You’re voting for the first female presidential nominee of a major party, and you’re ready to shout it from the rooftops.
Maybe you’ve bought one — or, heck, all — of the 16 “Made for History” designer t-shirts Hillary Clinton rolled out on the campaign trail. Maybe you’ve snagged an “H” button to rep your girl on your backpack. Maybe you’re the scrunchie type. Whatever your fashion predilections, there’s a Hillary accouterment to match.
Now here’s a question: Is it OK to rock your “I’m With Her” merch at the office?
In a word: no. At least that’s what career experts advise.
“We’re going to be through this vote in the next month, but these fleeting moments can have a long-term impact on the workplace,” says Edward Yost, HR business partner at the Society for Human Resource Management. “It’s probably not a good idea.”

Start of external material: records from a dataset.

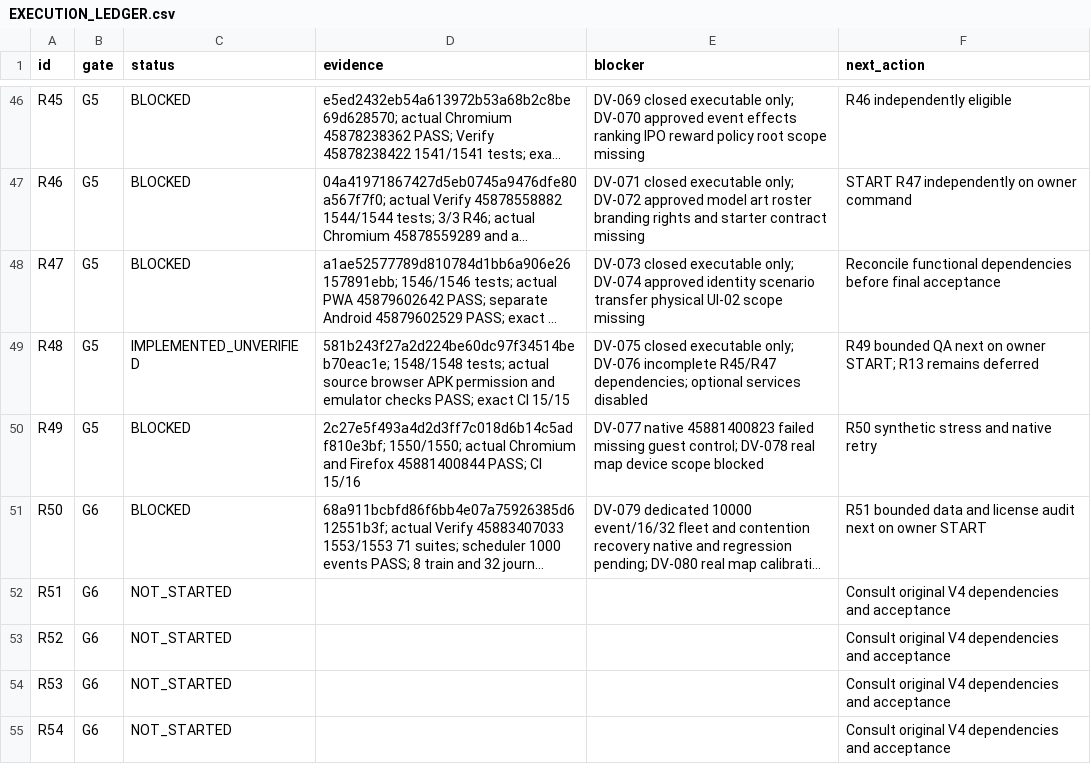
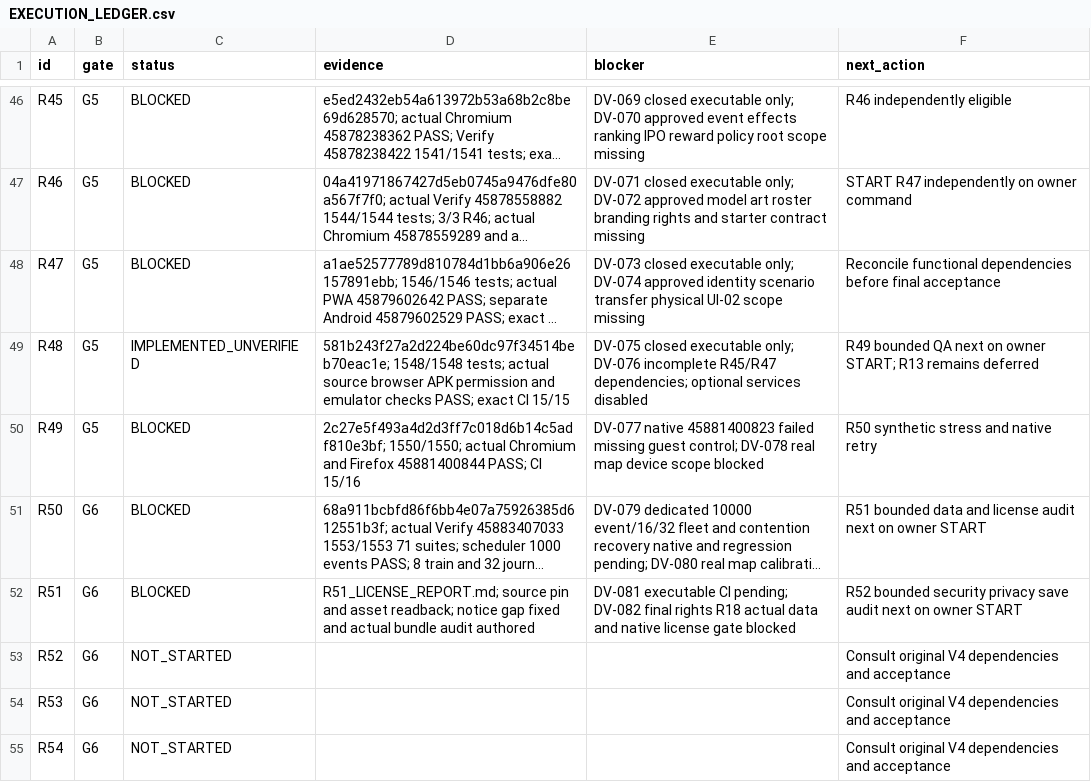
Before and after one commit to S2zxx0zxx/Railway-Ceo-, a CSV file: docs/railway/EXECUTION_LEDGER.csv, drawn as a sheet; only a part is shown, gaps mark what is left out; long unchanged cells end in …; the diff names each change by its address in the sheet, - before the commit and + after, or states it on an @@ line.

```diff
--- a/docs/railway/EXECUTION_LEDGER.csv
+++ b/docs/railway/EXECUTION_LEDGER.csv
-C52 (status): NOT_STARTED
+C52 (status): BLOCKED
-D52 (evidence): (empty)
+D52 (evidence): R51_LICENSE_REPORT.md; source pin and asset readback; notice gap fixed and actual bundle audit authored
-E52 (blocker): (empty)
+E52 (blocker): DV-081 executable CI pending; DV-082 final rights R18 actual data and native license gate blocked
-F52 (next_action): Consult original V4 dependencies and acceptance
+F52 (next_action): R52 bounded security privacy save audit next on owner START
```
Also changed, not shown: docs/railway/DEFERRED_VERIFICATION.csv, 11 other files.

This election cycle has bred a highly contentious political climate, and with vitriol driving the conversation, Yost and other etiquette experts strongly advise against showing your political stripes at work. Chances are, your colleagues fall all along the political spectrum. If you think everyone in your “liberal” office shares your beliefs, you’re probably wrong. And if you think your t-shirt is going to sway someone’s opinion, you’re definitely wrong.
“You’re not going to change someone’s mind about who they’re going to vote for, but you could damage a work relationship,” Yost says.
Free Speech & Dress Codes
But wait a sec, you protest — what about free speech?
As it turns out, you don’t actually have that at work. The First Amendment operates only against “state action,” and not “private employer action,” says New York University law professor Cynthia Estlund via email. Private companies have broad power to restrict employee speech and behavior, she explains, which means that in most work-related matters, you’re not protected by the First Amendment.
To remove any ambiguity, many large employers have dress codes prohibiting political slogans, says Yost — and violating those policies puts you at risk of being disciplined or dismissed.
But even if your company doesn’t outright ban political dress, and your workplace has a casual, Silicon Valley-inspired jeans-and-hoodie culture, career and etiquette experts say it’s still a solidly bad idea to sport a Hillary t-shirt — or, for that matter, a “Make America Great Again” baseball cap.
“It’s just going to lead to an uncomfortable office conversation that doesn’t need to happen,” says Diane Gottsman, an etiquette expert and owner of The Protocol School of Texas. “This isn’t about stifling opinions; it’s about being respectful of the people around us.”
Most of us soften our workplace behavior for the sake of common courtesy. We’re nicer on the phone than we need to be; our water cooler small talk is polite and noncontroversial. This is no different.
Forcing people to engage during work hours — whether verbally or mentally — with a taboo topic they’d rather forget doesn’t open up a dialogue. It makes you the office troll.